This is a practical size, and a proven design: http://www.scoraigwind.com/
This is bigger, and not too many have been built: http://prairieturbines.com/index.htm
Otherpower, mentioned above, is a good site. Home Power magazine has frequent articles on home-sized wind genrators. http://www.homepower.com/
I would say that anything under 1kw or under 8 to 10 foot blade diameter is a "toy" and the costs of a proper tower become a larger proportion of the cost of the system. Beware of anyone telling you that you can mount a wind machine on a roof.
I have been using a 1940s vintage Jacobs machine since 1978 or so. It has 14 foot diameter blades, and the generator itself weighs about 400 pounds. It is on a 60 foot tower, which is about 40 feet shorter than I would like. Also, our current location isn't as windy as the place we used to live, so we get 100 to 150 kw-hrs a month from the generator.
The tower and generator are another 250 feet up the hill from where the people in the picture are standing.
I wish I could find it now, but one of the coolest looking micro-wind ideas I can remember seeing was somewhere in Asia (I think) It was basically a greenhouse with parts of the wall removed and replaced with thousands of intermeshing plastic turbines (about 2-3" diameter) that had a gear-ring around the outer edge. The gears all meshed up with all the others around them, and in turn turned several generators around the periphery. The idea was that the greenhouse could make a "wind" by creating a temperature differential pretty much any time of year, plus it could be used to grow crops.
Savonius turbines seem to have this aura of badness around them... Not that they don't extract power, but every time I read about them - someone else knocks it down for efficiency... I think they're pretty cool in that you can take a stick, pringles can and small motor from a dumpster and produce power. Sure, it's a small amount, but at a cost of free
I saw those micro turbines on the Makezine blog a few months ago Totally cool, until someone suggested setting them up next to roads in otherwise windless areas
Time is the best teacher. Unfortunately it kills all its students.
The Savonius has my attention primarily due to the vast degree of scalability. One could be installed by itself, and sucessive ones could be installed right next to the last, increasing the effective efficiency of each by roughly 25% through vortex effect on it's neighbor.

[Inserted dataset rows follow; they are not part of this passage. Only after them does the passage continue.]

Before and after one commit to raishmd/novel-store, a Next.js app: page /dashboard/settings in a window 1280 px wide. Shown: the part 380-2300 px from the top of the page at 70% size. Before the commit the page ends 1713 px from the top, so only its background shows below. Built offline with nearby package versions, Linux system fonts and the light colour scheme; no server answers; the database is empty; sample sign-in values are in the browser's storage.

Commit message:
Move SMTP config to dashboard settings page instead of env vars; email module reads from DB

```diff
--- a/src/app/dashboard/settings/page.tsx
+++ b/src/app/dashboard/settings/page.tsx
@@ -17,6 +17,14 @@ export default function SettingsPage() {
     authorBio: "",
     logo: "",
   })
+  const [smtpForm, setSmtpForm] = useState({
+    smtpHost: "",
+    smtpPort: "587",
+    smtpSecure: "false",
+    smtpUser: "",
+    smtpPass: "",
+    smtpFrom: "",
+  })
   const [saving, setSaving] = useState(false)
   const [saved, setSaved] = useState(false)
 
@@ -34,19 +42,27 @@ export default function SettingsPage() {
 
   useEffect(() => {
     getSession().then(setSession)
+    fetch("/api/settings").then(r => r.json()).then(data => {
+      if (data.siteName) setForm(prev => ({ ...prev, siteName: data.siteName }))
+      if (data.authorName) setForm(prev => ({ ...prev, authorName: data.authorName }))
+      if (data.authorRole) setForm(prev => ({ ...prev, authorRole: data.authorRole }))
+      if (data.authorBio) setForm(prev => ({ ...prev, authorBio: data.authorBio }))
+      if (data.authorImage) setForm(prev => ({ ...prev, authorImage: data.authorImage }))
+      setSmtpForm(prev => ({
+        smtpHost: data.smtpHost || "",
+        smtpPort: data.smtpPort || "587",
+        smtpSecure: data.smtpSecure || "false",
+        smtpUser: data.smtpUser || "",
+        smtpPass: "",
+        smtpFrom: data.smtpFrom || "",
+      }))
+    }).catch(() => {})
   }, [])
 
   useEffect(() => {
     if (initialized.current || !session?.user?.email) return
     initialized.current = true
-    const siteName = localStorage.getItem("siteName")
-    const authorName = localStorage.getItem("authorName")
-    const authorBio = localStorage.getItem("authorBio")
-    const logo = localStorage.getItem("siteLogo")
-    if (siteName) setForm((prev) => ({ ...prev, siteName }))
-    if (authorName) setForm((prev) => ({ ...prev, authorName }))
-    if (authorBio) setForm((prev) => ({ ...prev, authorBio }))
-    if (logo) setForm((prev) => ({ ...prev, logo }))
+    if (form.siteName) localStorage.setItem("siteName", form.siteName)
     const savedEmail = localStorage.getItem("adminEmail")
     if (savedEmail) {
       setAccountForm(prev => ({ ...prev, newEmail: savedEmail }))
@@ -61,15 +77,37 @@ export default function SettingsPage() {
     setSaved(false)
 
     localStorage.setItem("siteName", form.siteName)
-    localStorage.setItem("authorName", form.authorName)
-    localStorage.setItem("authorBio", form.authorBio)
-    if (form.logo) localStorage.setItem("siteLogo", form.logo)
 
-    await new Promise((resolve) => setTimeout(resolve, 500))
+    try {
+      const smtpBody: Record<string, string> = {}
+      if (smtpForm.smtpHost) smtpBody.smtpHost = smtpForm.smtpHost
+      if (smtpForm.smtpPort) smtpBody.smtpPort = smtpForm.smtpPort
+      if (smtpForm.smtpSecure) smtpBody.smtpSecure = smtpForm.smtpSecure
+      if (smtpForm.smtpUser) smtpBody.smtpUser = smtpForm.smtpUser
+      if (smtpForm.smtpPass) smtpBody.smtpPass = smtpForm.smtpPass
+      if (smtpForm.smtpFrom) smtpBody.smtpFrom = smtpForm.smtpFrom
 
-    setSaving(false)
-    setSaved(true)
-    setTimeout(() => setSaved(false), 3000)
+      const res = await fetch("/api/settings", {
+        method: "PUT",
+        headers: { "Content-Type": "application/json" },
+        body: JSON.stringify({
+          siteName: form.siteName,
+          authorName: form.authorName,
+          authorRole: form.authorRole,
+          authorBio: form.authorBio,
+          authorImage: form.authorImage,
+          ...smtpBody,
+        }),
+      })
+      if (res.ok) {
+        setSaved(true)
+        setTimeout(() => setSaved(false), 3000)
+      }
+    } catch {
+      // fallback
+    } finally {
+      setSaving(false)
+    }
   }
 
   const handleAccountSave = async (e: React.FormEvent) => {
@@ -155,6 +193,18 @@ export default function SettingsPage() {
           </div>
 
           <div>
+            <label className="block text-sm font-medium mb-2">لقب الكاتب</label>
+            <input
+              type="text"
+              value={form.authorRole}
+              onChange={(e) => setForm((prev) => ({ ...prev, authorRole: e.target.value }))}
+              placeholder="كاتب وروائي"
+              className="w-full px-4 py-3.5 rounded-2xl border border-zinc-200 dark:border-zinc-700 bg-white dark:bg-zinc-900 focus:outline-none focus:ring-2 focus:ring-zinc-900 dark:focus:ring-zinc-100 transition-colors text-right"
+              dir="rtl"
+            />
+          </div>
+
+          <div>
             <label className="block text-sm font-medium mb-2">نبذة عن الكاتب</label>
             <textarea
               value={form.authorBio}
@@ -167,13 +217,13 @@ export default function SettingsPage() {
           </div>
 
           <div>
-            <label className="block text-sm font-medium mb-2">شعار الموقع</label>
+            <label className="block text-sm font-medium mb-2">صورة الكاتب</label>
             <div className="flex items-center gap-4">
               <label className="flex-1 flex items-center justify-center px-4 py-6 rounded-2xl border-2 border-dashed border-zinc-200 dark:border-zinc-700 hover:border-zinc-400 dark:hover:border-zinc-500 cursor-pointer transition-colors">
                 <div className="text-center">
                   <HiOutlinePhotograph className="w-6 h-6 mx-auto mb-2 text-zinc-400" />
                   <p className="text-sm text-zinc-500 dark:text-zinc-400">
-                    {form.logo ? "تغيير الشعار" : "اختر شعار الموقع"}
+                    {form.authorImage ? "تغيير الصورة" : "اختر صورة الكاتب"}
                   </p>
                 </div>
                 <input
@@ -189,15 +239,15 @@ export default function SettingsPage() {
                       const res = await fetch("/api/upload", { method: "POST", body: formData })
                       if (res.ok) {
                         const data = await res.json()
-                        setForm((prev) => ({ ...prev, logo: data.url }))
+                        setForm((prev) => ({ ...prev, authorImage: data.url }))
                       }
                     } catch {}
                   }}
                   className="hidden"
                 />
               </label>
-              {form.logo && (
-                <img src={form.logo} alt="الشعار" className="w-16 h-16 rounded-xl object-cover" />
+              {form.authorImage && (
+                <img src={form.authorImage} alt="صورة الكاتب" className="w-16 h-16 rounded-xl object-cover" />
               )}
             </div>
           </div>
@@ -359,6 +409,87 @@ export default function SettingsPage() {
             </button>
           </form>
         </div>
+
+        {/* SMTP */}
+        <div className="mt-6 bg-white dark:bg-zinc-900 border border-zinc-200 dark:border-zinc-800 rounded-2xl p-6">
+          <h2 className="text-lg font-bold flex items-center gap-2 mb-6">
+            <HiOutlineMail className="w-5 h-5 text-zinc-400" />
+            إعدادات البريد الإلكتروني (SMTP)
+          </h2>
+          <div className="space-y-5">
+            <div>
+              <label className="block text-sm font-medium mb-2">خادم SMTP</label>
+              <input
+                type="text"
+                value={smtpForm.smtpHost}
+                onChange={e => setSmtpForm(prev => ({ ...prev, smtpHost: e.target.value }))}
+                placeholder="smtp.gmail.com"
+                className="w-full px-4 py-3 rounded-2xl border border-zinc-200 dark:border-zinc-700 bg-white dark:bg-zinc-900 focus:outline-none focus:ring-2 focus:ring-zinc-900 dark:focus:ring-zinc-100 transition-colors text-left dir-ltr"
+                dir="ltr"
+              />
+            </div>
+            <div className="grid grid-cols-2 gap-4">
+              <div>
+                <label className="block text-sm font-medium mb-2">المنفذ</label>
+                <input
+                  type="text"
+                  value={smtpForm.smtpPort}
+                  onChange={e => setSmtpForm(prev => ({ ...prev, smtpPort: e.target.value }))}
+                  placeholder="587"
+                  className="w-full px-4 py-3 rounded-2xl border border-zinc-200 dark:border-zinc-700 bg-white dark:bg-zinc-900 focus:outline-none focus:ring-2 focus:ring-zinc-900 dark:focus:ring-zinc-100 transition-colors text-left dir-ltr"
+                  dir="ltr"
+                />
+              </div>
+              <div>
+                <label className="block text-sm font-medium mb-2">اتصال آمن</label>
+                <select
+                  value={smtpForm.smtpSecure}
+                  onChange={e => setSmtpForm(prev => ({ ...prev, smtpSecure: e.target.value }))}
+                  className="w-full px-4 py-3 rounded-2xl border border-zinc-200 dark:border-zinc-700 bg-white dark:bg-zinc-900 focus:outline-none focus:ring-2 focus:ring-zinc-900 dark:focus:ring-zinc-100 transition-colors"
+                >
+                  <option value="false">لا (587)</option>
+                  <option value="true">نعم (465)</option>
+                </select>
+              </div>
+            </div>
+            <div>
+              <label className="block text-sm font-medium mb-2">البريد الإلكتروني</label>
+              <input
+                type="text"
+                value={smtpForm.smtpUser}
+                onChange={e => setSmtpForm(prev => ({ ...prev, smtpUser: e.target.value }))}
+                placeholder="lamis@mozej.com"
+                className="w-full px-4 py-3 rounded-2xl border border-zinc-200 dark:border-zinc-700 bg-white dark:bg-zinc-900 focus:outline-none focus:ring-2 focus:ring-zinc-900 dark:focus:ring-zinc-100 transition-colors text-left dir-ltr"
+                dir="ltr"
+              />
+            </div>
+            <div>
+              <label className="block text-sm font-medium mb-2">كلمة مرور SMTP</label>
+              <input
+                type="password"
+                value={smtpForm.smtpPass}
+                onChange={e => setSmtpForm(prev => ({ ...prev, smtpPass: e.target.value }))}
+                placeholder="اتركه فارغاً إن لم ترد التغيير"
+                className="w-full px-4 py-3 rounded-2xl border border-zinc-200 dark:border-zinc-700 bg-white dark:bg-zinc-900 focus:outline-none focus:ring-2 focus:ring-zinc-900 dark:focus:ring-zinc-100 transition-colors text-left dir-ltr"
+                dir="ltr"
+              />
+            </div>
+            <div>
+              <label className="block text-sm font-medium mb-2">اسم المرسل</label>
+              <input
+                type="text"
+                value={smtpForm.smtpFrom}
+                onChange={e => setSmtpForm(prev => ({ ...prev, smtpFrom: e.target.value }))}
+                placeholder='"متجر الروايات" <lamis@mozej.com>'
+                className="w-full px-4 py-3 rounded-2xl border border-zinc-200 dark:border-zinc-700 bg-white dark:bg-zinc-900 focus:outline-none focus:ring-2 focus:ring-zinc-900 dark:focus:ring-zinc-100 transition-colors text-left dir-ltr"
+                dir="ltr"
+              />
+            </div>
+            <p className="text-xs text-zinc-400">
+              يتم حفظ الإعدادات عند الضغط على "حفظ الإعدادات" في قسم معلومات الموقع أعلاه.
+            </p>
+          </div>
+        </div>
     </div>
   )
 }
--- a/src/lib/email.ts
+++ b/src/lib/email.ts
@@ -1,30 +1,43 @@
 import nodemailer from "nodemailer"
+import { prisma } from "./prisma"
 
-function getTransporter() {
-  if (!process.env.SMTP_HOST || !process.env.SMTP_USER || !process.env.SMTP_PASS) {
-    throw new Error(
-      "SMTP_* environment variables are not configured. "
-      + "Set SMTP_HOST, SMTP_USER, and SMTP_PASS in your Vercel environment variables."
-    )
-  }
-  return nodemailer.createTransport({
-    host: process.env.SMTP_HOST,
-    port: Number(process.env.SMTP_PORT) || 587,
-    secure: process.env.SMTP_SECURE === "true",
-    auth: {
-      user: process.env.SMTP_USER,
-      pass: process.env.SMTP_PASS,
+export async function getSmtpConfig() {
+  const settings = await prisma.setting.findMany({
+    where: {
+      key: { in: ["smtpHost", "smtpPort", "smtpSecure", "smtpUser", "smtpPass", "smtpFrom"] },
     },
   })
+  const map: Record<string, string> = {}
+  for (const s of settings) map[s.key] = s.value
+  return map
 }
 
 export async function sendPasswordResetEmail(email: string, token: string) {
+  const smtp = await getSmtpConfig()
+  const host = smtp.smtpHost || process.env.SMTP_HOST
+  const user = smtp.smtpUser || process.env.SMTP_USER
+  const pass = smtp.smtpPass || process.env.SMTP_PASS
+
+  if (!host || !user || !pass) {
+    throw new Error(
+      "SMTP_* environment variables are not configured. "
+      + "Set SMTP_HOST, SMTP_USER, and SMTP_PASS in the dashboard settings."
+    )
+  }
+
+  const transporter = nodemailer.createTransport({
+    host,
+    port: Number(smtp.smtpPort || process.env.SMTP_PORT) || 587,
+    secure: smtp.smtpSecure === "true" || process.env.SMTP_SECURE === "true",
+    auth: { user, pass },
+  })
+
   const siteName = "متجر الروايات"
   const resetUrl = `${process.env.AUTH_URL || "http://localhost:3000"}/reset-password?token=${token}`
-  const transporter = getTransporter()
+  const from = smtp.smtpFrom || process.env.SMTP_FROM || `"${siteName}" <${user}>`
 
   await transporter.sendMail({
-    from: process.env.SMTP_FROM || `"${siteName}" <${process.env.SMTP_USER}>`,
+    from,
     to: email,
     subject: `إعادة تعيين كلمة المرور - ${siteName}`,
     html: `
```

Likewise, they could be mounted virtually anywhere and sized to suit.
I see a glaringly obvious place for these things in hydro-power. Mounted along the dam line which could act as a natural funnel, there is allot of untapped potential along any lake that regularly gets windy. Similarly, right at the peak of the roofline would be the ideal place to mount them on a home.